> [EXERCISE]
Please copy the entries below word for word.

> [Before-and-after change data]
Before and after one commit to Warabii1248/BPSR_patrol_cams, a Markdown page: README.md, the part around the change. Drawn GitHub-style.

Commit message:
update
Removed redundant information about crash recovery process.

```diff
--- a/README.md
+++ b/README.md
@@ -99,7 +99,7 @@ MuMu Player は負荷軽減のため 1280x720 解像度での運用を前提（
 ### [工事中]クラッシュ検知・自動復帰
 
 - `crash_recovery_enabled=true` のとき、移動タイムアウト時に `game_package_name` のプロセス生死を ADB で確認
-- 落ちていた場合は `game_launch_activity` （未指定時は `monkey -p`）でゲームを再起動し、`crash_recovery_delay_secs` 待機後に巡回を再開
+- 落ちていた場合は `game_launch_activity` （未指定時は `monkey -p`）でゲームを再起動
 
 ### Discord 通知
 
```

> [OUTPUT OF THE EXERCISE]
Before and after one commit to Warabii1248/BPSR_patrol_cams, a Markdown page: README.md, the part around the change. Drawn GitHub-style.

Commit message:
update
Removed redundant information about crash recovery process.

```diff
--- a/README.md
+++ b/README.md
@@ -99,7 +99,7 @@ MuMu Player は負荷軽減のため 1280x720 解像度での運用を前提（
 ### [工事中]クラッシュ検知・自動復帰
 
 - `crash_recovery_enabled=true` のとき、移動タイムアウト時に `game_package_name` のプロセス生死を ADB で確認
-- 落ちていた場合は `game_launch_activity` （未指定時は `monkey -p`）でゲームを再起動し、`crash_recovery_delay_secs` 待機後に巡回を再開
+- 落ちていた場合は `game_launch_activity` （未指定時は `monkey -p`）でゲームを再起動
 
 ### Discord 通知
 
```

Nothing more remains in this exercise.